= Directions for this task =
Among the records below, find the lines with the word "props" and copy them.

= Dataset items =
--- START ---

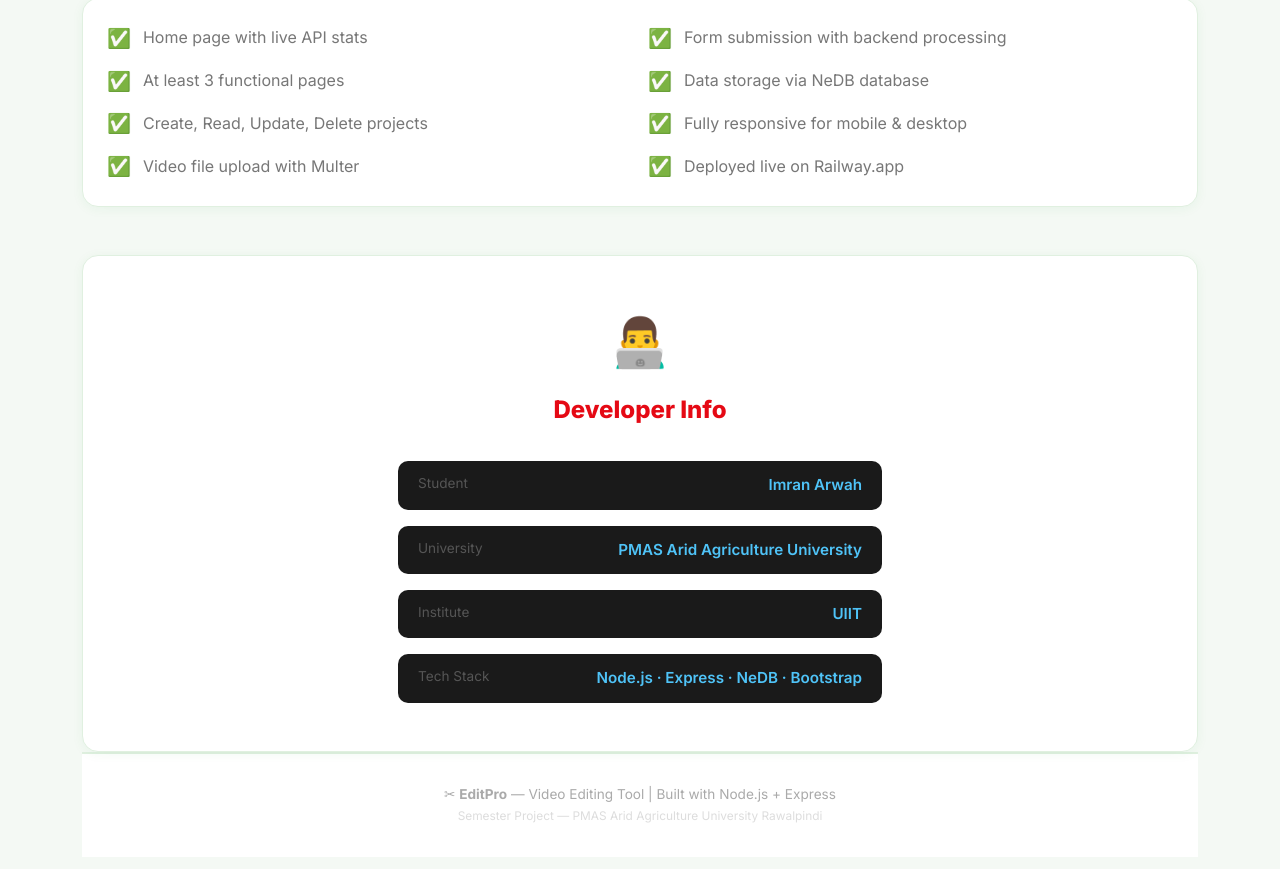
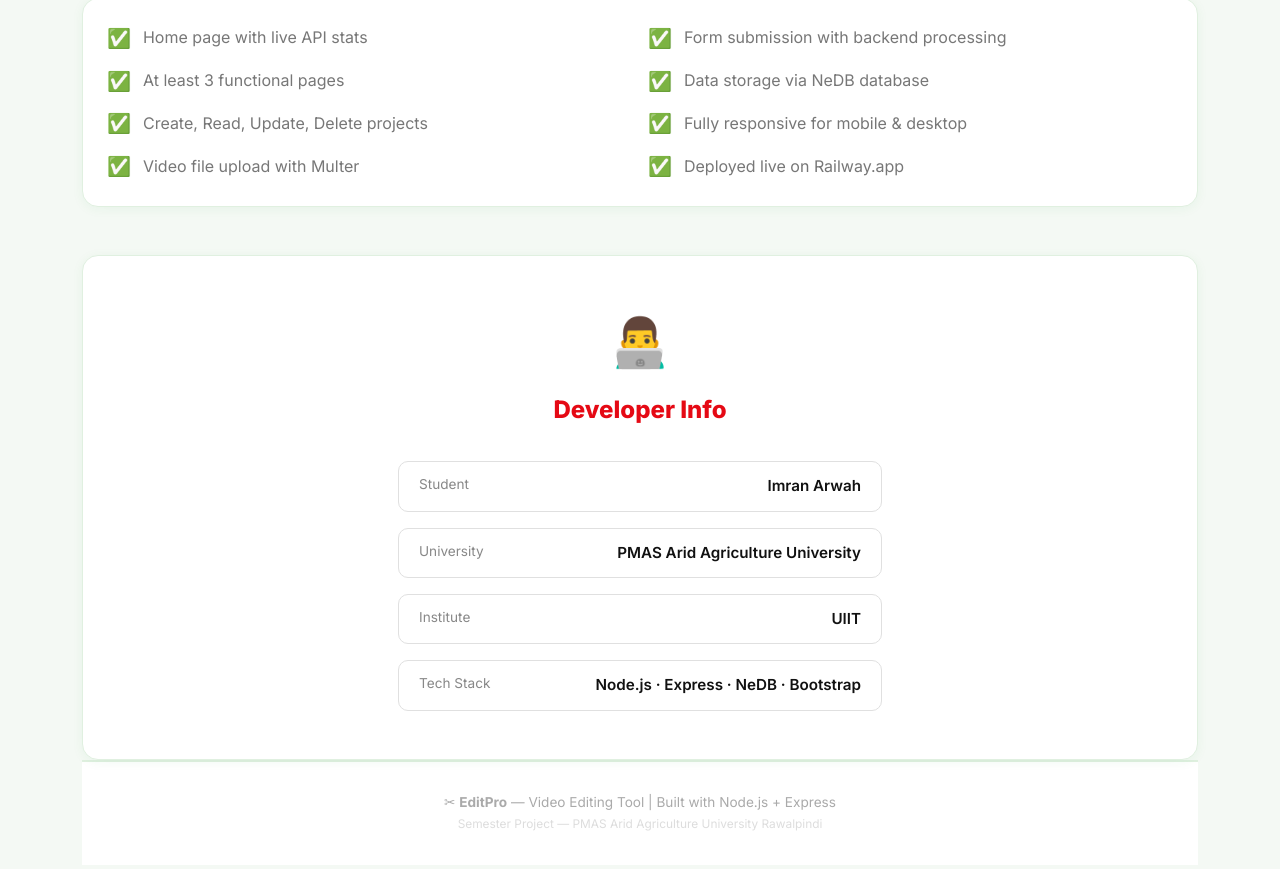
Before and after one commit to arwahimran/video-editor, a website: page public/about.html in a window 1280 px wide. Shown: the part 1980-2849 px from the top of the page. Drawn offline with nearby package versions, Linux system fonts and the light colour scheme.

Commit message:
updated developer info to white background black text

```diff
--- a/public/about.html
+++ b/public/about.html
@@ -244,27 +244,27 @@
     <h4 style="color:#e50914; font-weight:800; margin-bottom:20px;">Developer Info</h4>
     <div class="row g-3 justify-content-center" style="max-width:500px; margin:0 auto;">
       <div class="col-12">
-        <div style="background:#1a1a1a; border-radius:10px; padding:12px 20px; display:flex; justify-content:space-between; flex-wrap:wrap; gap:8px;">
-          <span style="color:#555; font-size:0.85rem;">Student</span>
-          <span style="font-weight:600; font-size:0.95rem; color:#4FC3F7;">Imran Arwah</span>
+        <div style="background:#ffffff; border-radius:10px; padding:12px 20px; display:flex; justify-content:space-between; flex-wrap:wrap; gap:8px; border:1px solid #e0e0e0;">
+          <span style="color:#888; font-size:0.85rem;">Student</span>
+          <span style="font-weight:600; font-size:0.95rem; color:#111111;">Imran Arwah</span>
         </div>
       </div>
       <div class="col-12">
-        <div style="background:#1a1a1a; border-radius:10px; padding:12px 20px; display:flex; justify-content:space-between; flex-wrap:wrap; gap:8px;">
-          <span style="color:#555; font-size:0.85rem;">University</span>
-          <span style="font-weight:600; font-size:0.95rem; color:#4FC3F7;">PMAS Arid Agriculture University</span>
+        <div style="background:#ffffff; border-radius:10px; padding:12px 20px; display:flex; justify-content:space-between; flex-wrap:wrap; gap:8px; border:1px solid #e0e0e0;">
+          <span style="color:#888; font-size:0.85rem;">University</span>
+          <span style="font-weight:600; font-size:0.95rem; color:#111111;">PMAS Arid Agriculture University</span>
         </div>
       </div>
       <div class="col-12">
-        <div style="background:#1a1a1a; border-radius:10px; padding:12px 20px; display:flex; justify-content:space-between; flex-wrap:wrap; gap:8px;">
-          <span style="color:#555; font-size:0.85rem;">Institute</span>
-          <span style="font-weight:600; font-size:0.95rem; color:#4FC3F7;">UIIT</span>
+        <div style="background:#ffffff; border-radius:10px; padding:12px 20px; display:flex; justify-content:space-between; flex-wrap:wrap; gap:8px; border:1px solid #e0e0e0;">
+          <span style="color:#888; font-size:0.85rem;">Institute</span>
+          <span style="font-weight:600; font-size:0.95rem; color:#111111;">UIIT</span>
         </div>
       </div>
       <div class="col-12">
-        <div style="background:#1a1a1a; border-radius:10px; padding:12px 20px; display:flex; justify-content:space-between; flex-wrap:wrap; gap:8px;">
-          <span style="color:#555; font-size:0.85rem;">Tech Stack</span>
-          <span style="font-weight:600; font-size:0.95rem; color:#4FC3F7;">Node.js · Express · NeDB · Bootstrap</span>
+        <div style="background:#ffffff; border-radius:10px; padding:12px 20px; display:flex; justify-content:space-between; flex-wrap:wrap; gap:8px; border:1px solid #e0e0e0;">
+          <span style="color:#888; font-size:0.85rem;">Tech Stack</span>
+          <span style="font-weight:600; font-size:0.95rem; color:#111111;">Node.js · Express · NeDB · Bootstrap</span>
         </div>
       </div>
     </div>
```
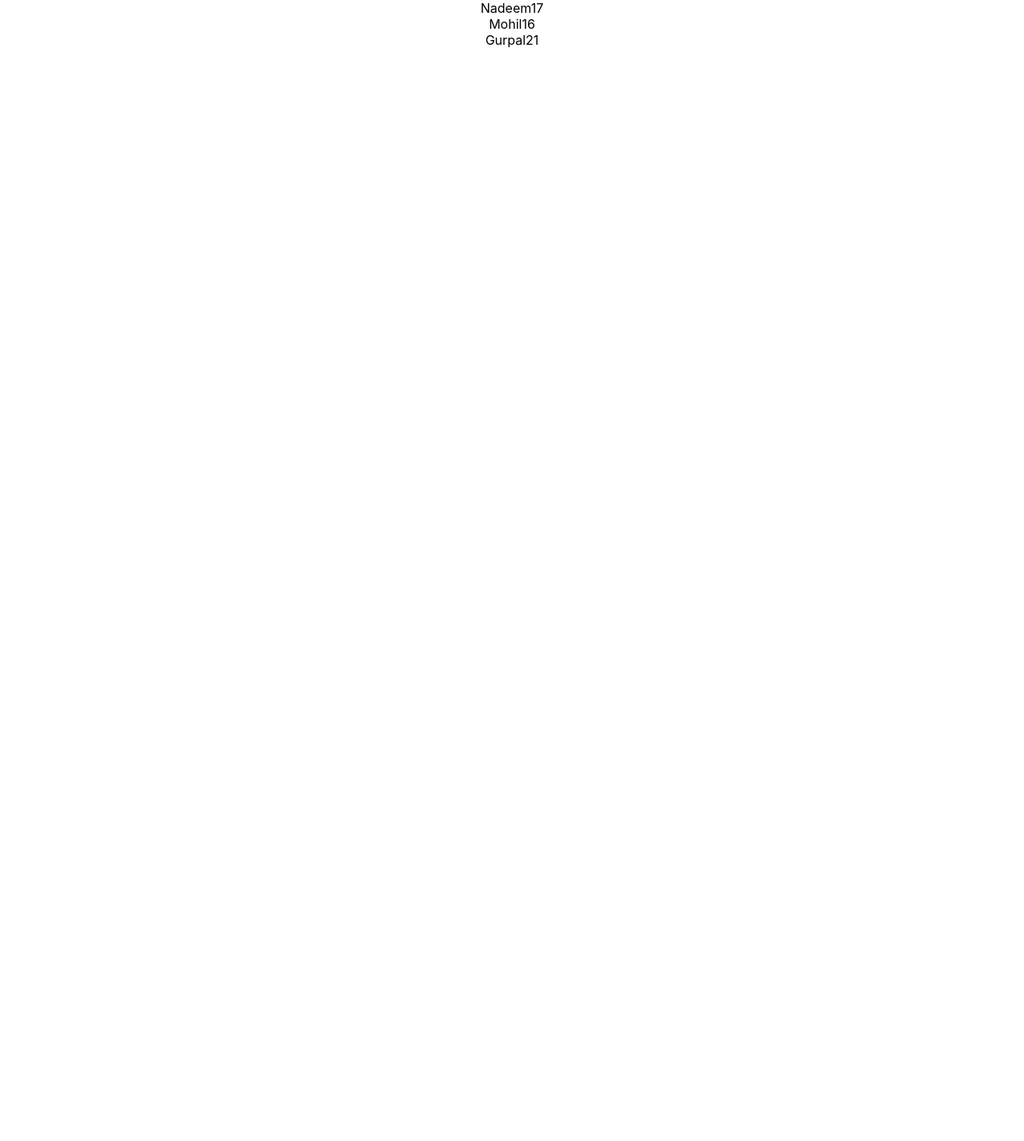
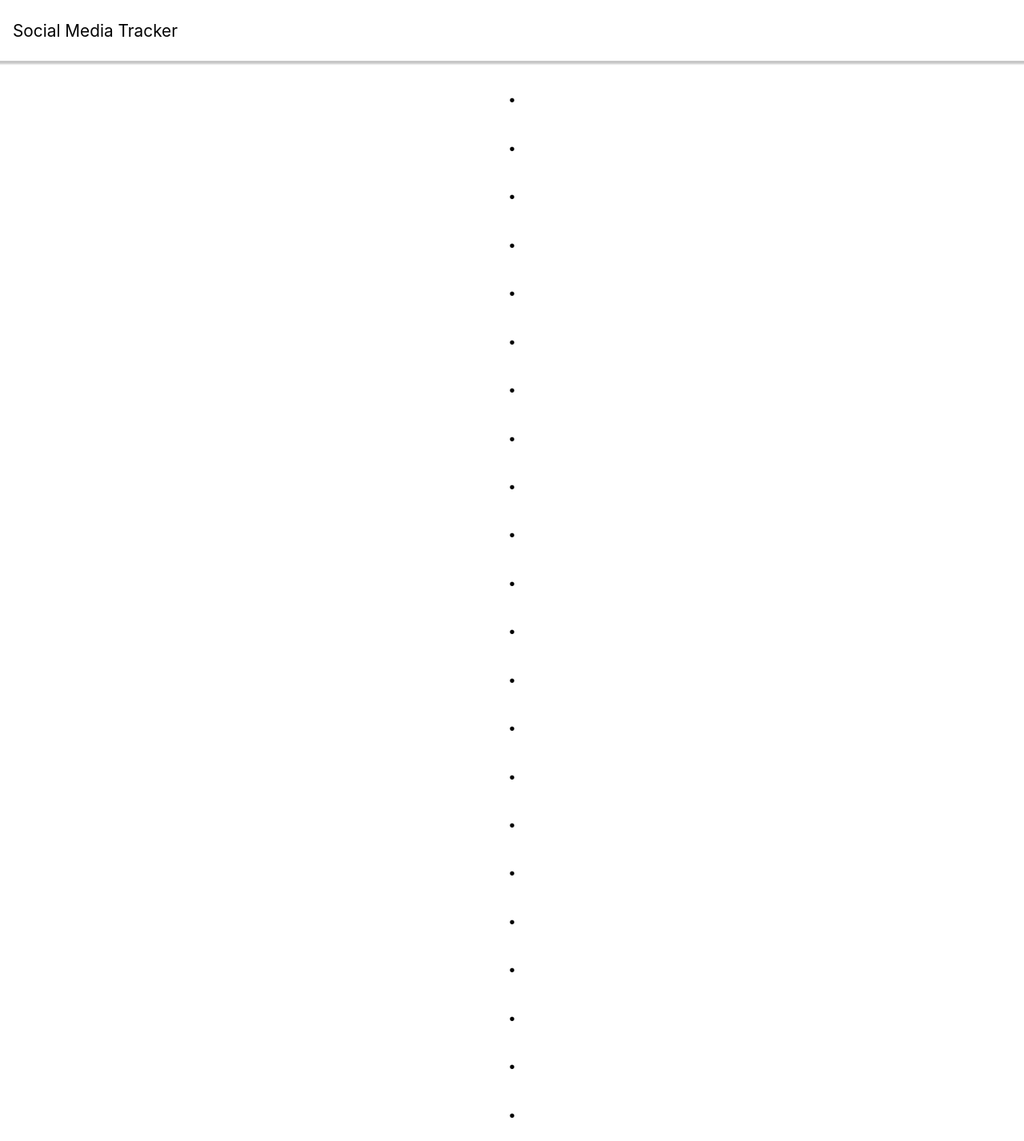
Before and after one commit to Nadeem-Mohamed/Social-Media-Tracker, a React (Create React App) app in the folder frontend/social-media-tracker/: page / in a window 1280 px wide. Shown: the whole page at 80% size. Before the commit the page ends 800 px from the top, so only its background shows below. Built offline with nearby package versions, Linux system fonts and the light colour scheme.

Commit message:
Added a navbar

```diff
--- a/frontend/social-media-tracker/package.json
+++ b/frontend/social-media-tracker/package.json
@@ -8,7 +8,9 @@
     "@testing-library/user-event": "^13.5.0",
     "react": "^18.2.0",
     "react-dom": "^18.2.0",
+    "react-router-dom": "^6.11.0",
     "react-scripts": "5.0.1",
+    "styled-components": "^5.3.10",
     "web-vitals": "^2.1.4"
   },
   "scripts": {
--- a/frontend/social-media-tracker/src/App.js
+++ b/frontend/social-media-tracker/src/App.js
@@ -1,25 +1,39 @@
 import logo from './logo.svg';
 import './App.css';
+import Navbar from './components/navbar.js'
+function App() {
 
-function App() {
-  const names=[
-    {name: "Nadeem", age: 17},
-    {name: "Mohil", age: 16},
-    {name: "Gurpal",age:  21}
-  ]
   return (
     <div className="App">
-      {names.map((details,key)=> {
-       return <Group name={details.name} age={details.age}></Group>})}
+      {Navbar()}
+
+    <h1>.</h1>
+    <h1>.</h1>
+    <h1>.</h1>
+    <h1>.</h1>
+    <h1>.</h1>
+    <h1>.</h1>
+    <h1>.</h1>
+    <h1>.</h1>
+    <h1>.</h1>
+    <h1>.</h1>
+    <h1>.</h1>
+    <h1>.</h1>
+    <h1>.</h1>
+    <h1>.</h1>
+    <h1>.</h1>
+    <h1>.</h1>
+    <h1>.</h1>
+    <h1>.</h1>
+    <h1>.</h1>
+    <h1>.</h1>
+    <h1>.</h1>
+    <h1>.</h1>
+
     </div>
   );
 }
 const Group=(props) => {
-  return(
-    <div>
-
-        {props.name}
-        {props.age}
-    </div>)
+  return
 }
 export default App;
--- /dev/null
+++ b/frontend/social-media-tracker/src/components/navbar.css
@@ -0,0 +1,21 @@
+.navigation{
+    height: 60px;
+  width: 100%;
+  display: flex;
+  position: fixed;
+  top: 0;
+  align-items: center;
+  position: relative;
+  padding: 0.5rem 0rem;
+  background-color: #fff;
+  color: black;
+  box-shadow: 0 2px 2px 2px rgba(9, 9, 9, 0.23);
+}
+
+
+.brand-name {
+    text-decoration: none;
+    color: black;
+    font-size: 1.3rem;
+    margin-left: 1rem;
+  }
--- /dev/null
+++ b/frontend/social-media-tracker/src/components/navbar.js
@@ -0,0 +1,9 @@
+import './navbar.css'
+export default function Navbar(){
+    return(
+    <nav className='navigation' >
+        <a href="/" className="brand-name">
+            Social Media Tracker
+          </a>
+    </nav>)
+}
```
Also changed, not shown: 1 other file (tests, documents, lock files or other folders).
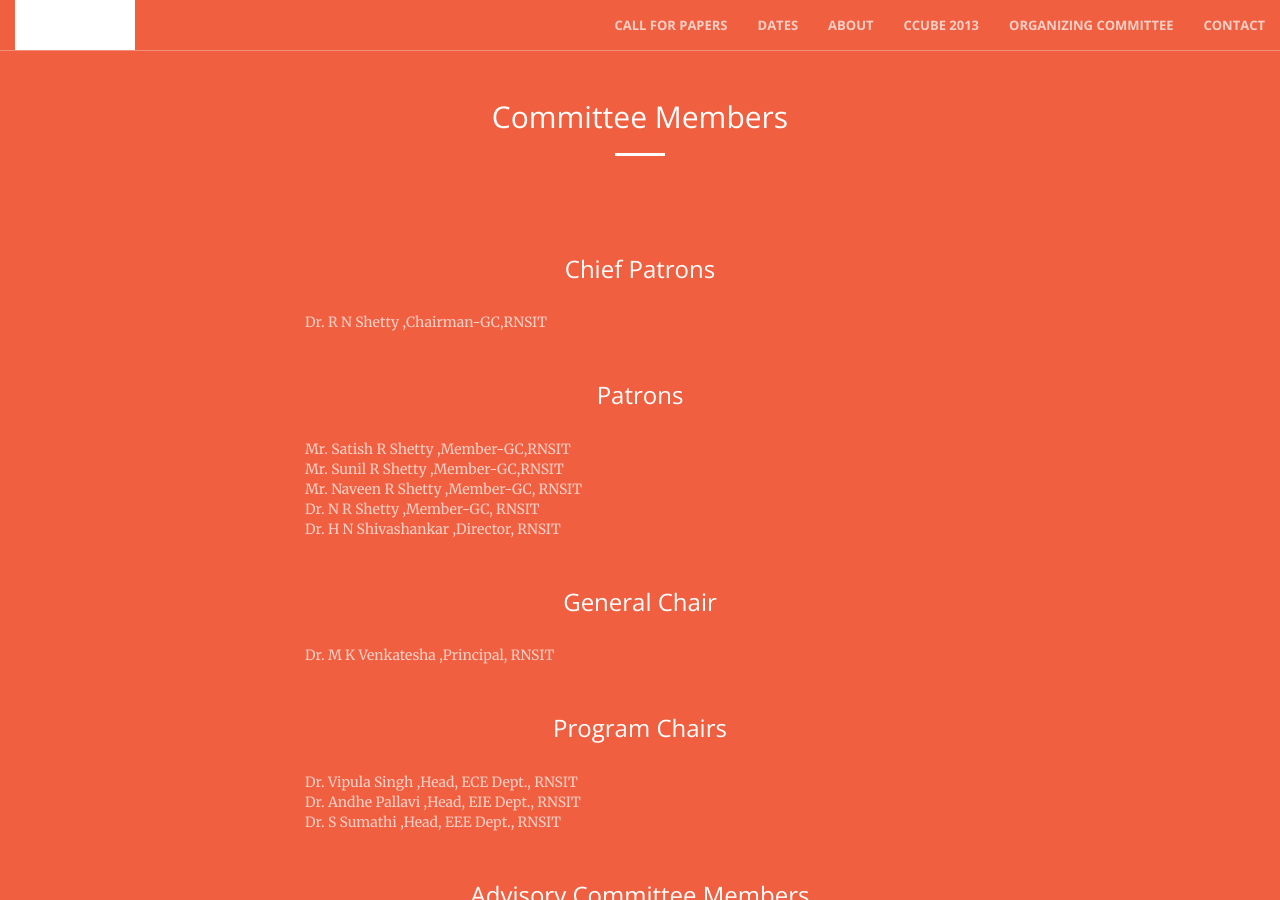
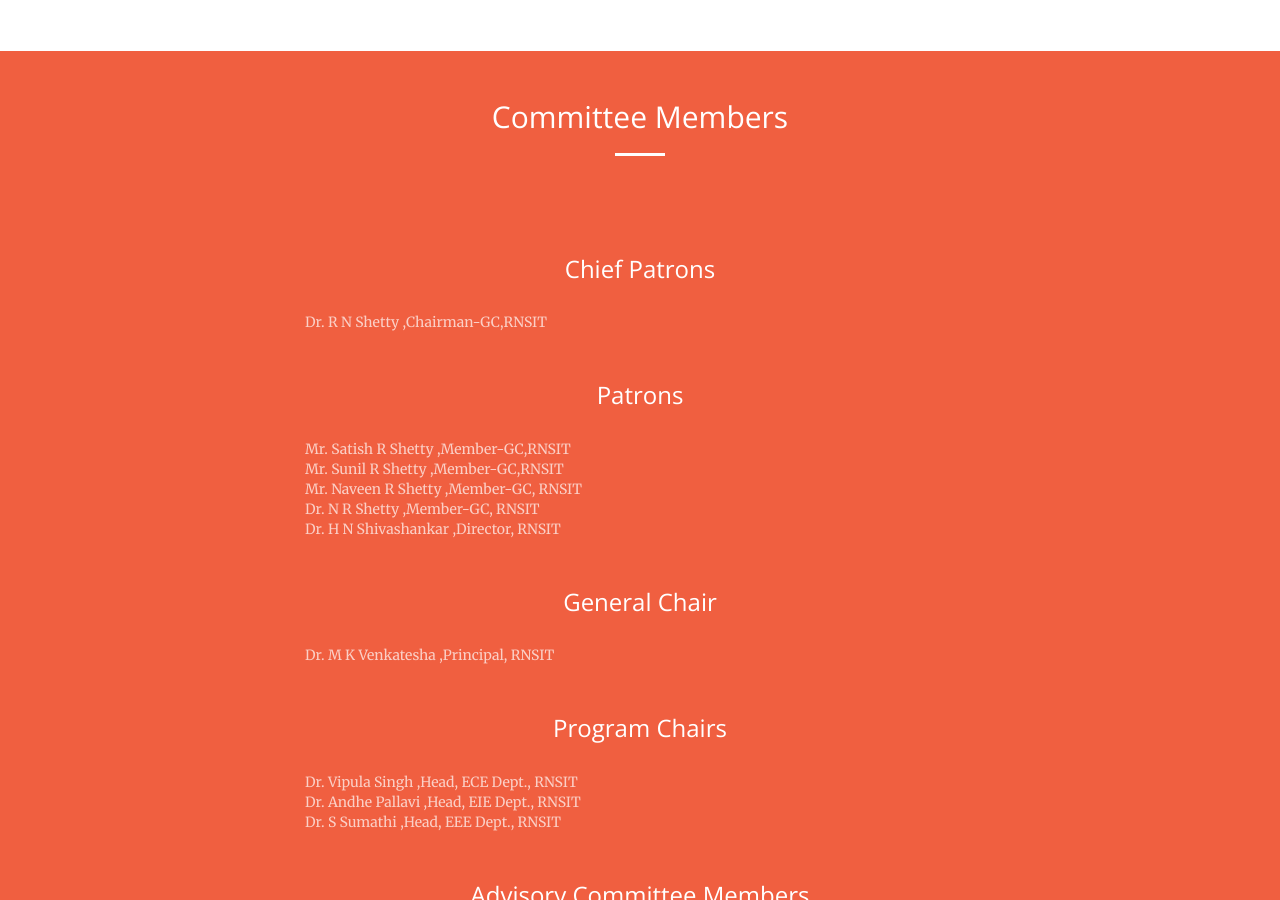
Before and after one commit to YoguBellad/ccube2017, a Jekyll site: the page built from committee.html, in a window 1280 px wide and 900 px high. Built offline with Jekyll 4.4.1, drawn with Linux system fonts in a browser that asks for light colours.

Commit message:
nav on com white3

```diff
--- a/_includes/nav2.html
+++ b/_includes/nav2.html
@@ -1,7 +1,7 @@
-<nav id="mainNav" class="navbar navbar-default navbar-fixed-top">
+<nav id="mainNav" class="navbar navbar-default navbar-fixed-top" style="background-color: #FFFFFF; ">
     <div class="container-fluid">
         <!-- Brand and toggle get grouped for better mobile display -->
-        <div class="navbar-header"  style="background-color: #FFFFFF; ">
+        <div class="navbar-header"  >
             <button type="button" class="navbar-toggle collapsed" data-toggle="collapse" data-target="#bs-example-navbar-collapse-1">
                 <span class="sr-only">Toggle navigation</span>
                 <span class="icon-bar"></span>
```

--- END ---

= Output for this task =
 const Group=(props) => {
-        {props.name}
-        {props.age}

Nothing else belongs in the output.